Buy Unified Financial Code– Is India Ready? A Critique on the Financial Sector Legislative Reforms Commission Report, 1st edition by SS Tarapore in Ebook & Print format - LexisNexis
Unified Financial Code– Is India Ready? A Critique on the Financial Sector Legislative Reforms Commission Report

Unified Financial Code– Is India Ready? A Critique on the Financial Sector Legislative Reforms Commission Report

Author : SS Tarapore

ISBN : 9789351435570



BINDING : Hardcover

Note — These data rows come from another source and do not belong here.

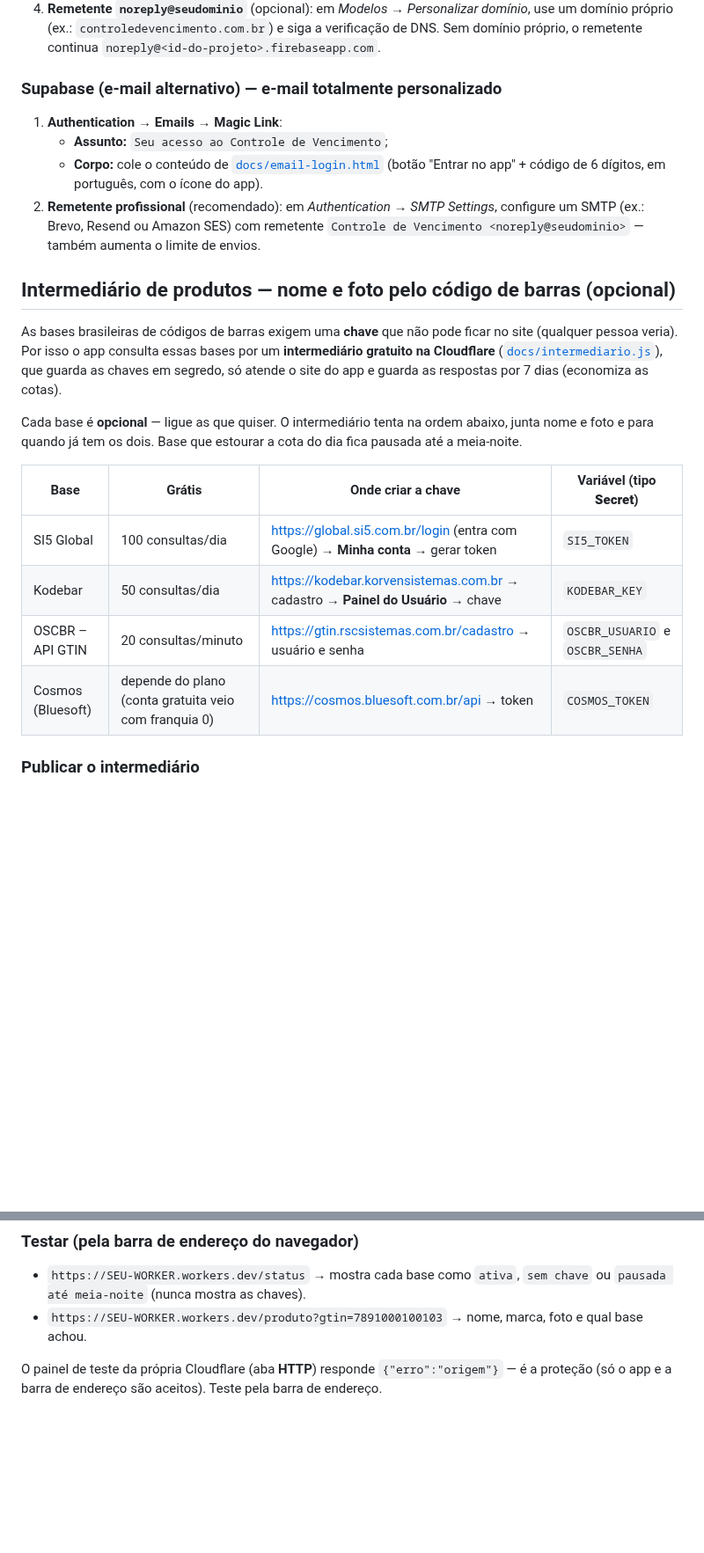
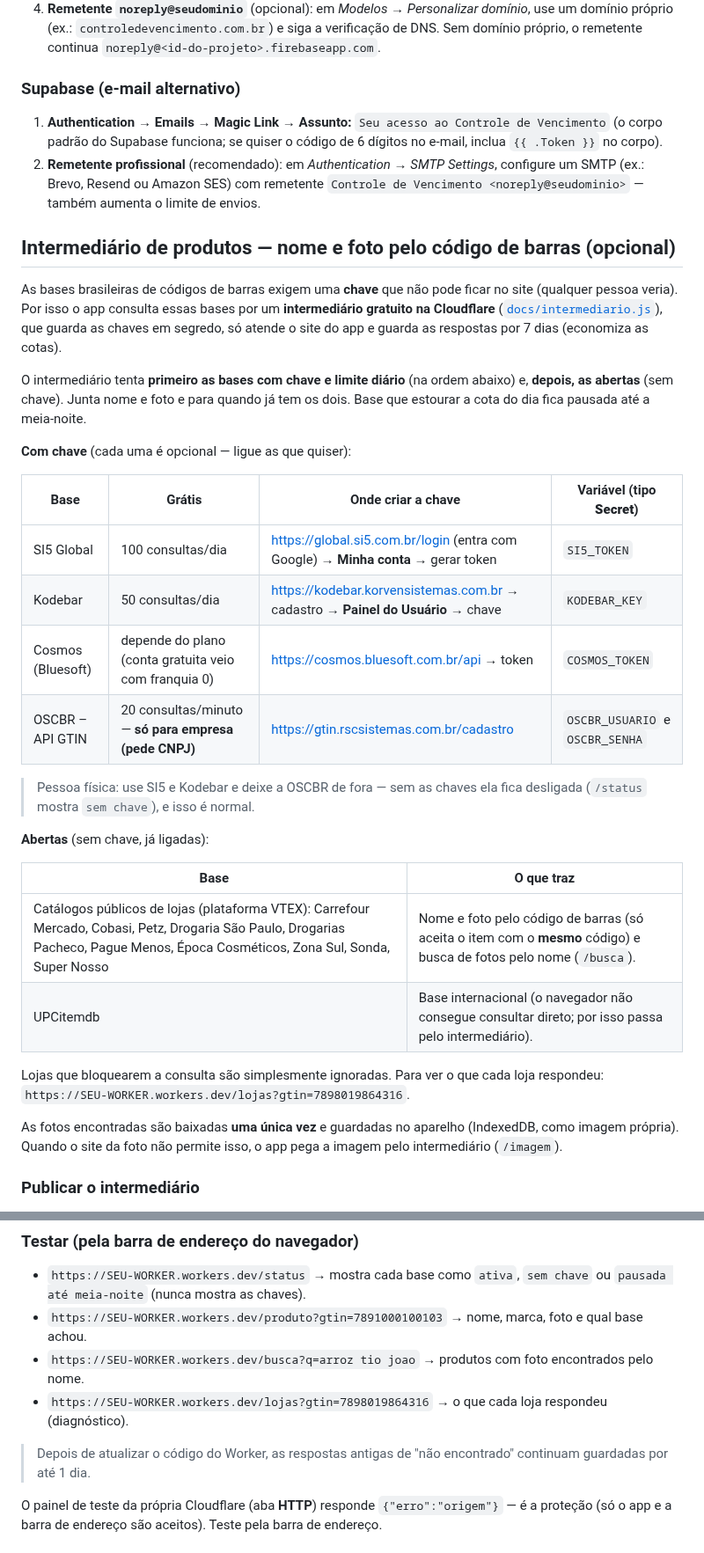
Before and after one commit to RudaGabriel/rudagabriel.github.io, a Markdown page: docs/CONFIGURACAO.md, 2 parts joined by grey strips. Shown at 88% size. GitHub-like rendering; blank space fills up the shorter version.

```diff
--- a/docs/CONFIGURACAO.md
+++ b/docs/CONFIGURACAO.md
@@ -133,24 +133,37 @@ O Firebase não permite trocar o texto do e-mail de login por link, mas permite
 3. **Authentication → Modelos → Idioma do modelo:** *Português (Brasil)*. O app também pede os e-mails em português automaticamente.
 4. **Remetente `noreply@seudominio`** (opcional): em *Modelos → Personalizar domínio*, use um domínio próprio (ex.: `controledevencimento.com.br`) e siga a verificação de DNS. Sem domínio próprio, o remetente continua `noreply@<id-do-projeto>.firebaseapp.com`.
 
-### Supabase (e-mail alternativo) — e-mail totalmente personalizado
-1. **Authentication → Emails → Magic Link**:
-   - **Assunto:** `Seu acesso ao Controle de Vencimento`;
-   - **Corpo:** cole o conteúdo de [`docs/email-login.html`](email-login.html) (botão "Entrar no app" + código de 6 dígitos, em português, com o ícone do app).
+### Supabase (e-mail alternativo)
+1. **Authentication → Emails → Magic Link → Assunto:** `Seu acesso ao Controle de Vencimento` (o corpo padrão do Supabase funciona; se quiser o código de 6 dígitos no e-mail, inclua `{{ .Token }}` no corpo).
 2. **Remetente profissional** (recomendado): em *Authentication → SMTP Settings*, configure um SMTP (ex.: Brevo, Resend ou Amazon SES) com remetente `Controle de Vencimento <noreply@seudominio>` — também aumenta o limite de envios.
 
 ## Intermediário de produtos — nome e foto pelo código de barras (opcional)
 
 As bases brasileiras de códigos de barras exigem uma **chave** que não pode ficar no site (qualquer pessoa veria). Por isso o app consulta essas bases por um **intermediário gratuito na Cloudflare** ([`docs/intermediario.js`](intermediario.js)), que guarda as chaves em segredo, só atende o site do app e guarda as respostas por 7 dias (economiza as cotas).
 
-Cada base é **opcional** — ligue as que quiser. O intermediário tenta na ordem abaixo, junta nome e foto e para quando já tem os dois. Base que estourar a cota do dia fica pausada até a meia-noite.
+O intermediário tenta **primeiro as bases com chave e limite diário** (na ordem abaixo) e, **depois, as abertas** (sem chave). Junta nome e foto e para quando já tem os dois. Base que estourar a cota do dia fica pausada até a meia-noite.
+
+**Com chave** (cada uma é opcional — ligue as que quiser):
 
 | Base | Grátis | Onde criar a chave | Variável (tipo **Secret**) |
 |---|---|---|---|
 | SI5 Global | 100 consultas/dia | <https://global.si5.com.br/login> (entra com Google) → **Minha conta** → gerar token | `SI5_TOKEN` |
 | Kodebar | 50 consultas/dia | <https://kodebar.korvensistemas.com.br> → cadastro → **Painel do Usuário** → chave | `KODEBAR_KEY` |
-| OSCBR – API GTIN | 20 consultas/minuto | <https://gtin.rscsistemas.com.br/cadastro> → usuário e senha | `OSCBR_USUARIO` e `OSCBR_SENHA` |
 | Cosmos (Bluesoft) | depende do plano (conta gratuita veio com franquia 0) | <https://cosmos.bluesoft.com.br/api> → token | `COSMOS_TOKEN` |
+| OSCBR – API GTIN | 20 consultas/minuto — **só para empresa (pede CNPJ)** | <https://gtin.rscsistemas.com.br/cadastro> | `OSCBR_USUARIO` e `OSCBR_SENHA` |
+
+> Pessoa física: use SI5 e Kodebar e deixe a OSCBR de fora — sem as chaves ela fica desligada (`/status` mostra `sem chave`), e isso é normal.
+
+**Abertas** (sem chave, já ligadas):
+
+| Base | O que traz |
+|---|---|
+| Catálogos públicos de lojas (plataforma VTEX): Carrefour Mercado, Cobasi, Petz, Drogaria São Paulo, Drogarias Pacheco, Pague Menos, Época Cosméticos, Zona Sul, Sonda, Super Nosso | Nome e foto pelo código de barras (só aceita o item com o **mesmo** código) e busca de fotos pelo nome (`/busca`). |
+| UPCitemdb | Base internacional (o navegador não consegue consultar direto; por isso passa pelo intermediário). |
+
+Lojas que bloquearem a consulta são simplesmente ignoradas. Para ver o que cada loja respondeu: `https://SEU-WORKER.workers.dev/lojas?gtin=7898019864316`.
+
+As fotos encontradas são baixadas **uma única vez** e guardadas no aparelho (IndexedDB, como imagem própria). Quando o site da foto não permite isso, o app pega a imagem pelo intermediário (`/imagem`).
 
 ### Publicar o intermediário
 1. Crie uma conta grátis em <https://dash.cloudflare.com> → **Workers & Pages** → **Create** → **Create Worker** → nome (ex.: `cosmos`) → **Deploy**.
@@ -163,6 +176,10 @@ Cada base é **opcional** — ligue as que quiser. O intermediário tenta na ord
 ### Testar (pela barra de endereço do navegador)
 - `https://SEU-WORKER.workers.dev/status` → mostra cada base como `ativa`, `sem chave` ou `pausada até meia-noite` (nunca mostra as chaves).
 - `https://SEU-WORKER.workers.dev/produto?gtin=7891000100103` → nome, marca, foto e qual base achou.
+- `https://SEU-WORKER.workers.dev/busca?q=arroz tio joao` → produtos com foto encontrados pelo nome.
+- `https://SEU-WORKER.workers.dev/lojas?gtin=7898019864316` → o que cada loja respondeu (diagnóstico).
+
+> Depois de atualizar o código do Worker, as respostas antigas de "não encontrado" continuam guardadas por até 1 dia.
 
 O painel de teste da própria Cloudflare (aba **HTTP**) responde `{"erro":"origem"}` — é a proteção (só o app e a barra de endereço são aceitos). Teste pela barra de endereço.
 
```
Also changed, not shown: other parts of docs/CONFIGURACAO.md (+1 -1 lines), README.md (+7 -3 lines), docs/tela-celular.png, docs/tela-desktop.png, docs/tela-nuvem.png, 9 other files.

This book debates India’s readiness to adopt a Single Unified Financial Code proposed by the Financial Sector Legislative Reforms Commission (FSLRC), which was set up in 2011 by the Ministry of Finance to review the existing financial legislative structure. It recommended a total overhaul of legislation regulating the financial sector in India. A compilation of 24 articles and 4 papers published in reputed newspapers and journals, this book examines the key issues and discusses the hazards of hasty implementation of the FSLRC’s proposals without building consensus amongst stakeholders. The book highlights the need for a detailed examination of the proposed changes by Parliament, financial experts, economists, lawmakers, policymakers, market players and academicians, before major legislative changes are enacted and enforced. TESTIMONIALS This slim volume is a compilation of writings by Savak Tarapore, an eminent central banking economist. The book focuses on issues addressed by the Financial Sector Legislative Reforms Commission. Tarapore rightly criticises the Commission’s recommendations which, if implemented, would weaken the regulatory framework and he stresses preconditions necessary for legislative changes. Moreover, he opposes diminishing the authority of the Governor and the functioning of the central bank. Tarapore’s words of wisdom are as timely as they are relevant. I commend the book to a wider readership. —M Narasimham Chairman Emeritus, Administrative Staff College of India, Hyderabad Former Finance Secretary, Government of India Tarapore offers through these essays a trenchant criticism of FSLRC Report. As always, he writes lucidly and with conviction. Notwithstanding my disagreement with several of his conclusions, I have no hesitation in saying that this book will play a key role in shaping future legislations governing India’s financial system. —C Rangarajan Former Chairman, Economic Advisory Council to the Prime Minster Former Governor, Reserve Bank of India Chairman, Madras School of Economics Savak Tarapore presents some well-argued cautionary criticism of some of the proposals made by the FSLRC in the name of financial sector reform. Tarapore has been a consistent supporter of financial sector reform but he also believes that reform proposals must be carefully considered. This is especially so when they involve the wholesale removal of an existing body of laws, which may well be flawed in some respects but are by now well understood and tested in Courts. The new legislation replacing them may well be better, but we will not know until it is tested in the Courts. Tarapore warns that the new proposals must be considered in great detail and with great care, more so than is normally done with new legislation. Everyone interested in the subject would do well to read this book very carefully. —Montek Singh Ahluwalia Former Deputy Chairman, Planning Commission This book is an eminently readable account of the hazards of the current thinking on Indian financial sector legislative reforms. The book is a must read for lawmakers, policymakers, market players, academicians and Parliamentarians. If I had to choose one book to read on the financial sector legislative reforms in India, it would be this slim volume. —Y V Reddy Former Governor, Reserve Bank of India

"Savak Sohrab Tarapore, BA (Hons) Economics, Sheffield University (1958), MSc (Economics), London University (1960) and Doctor of Laws, honoris causa, Sheffield University (1996), was a career central banker. He joined the Reserve Bank of India in 1961 as a Research Officer and retired as Deputy Governor in 1996. During 1971-79, he was deputed to the International Monetary Fund. Since retirement, he has chaired a number of official Committees/ Boards including the Advisory Board on Banking, Commercial and Financial Frauds (ABBCFF), 1997-2001; Discount and Finance House of India, 2001-2004; two Capital Account Convertibility Committees, 1997 and 2006; Inquiry into the Affairs of the Unit Trust of India in 2001 and the Reserve Bank of India Procedures and Performance Audit of Public Services, 2003-04. He was a member of the Banking Sector Reforms Committee, better known as Narasimham II Committee in 1998. He has been a regular columnist in financial newspapers. Currently, he is a columnist for The Hindu Business Line and also runs his own syndicated column which appears in different languages. He has given a number of presentations to mutual funds and insurance companies, under the aegis of the Prabhudas Lilladher ‘Thought Leader Series’. Apart from being a columnist, he has authored eight books. His last book is Interpreting Financial Policies for the Common Person as part of Cross Currents Law and More published by LexisNexis in 2013."

Write a review

Note: HTML is not translated!
Bad Good

Related Books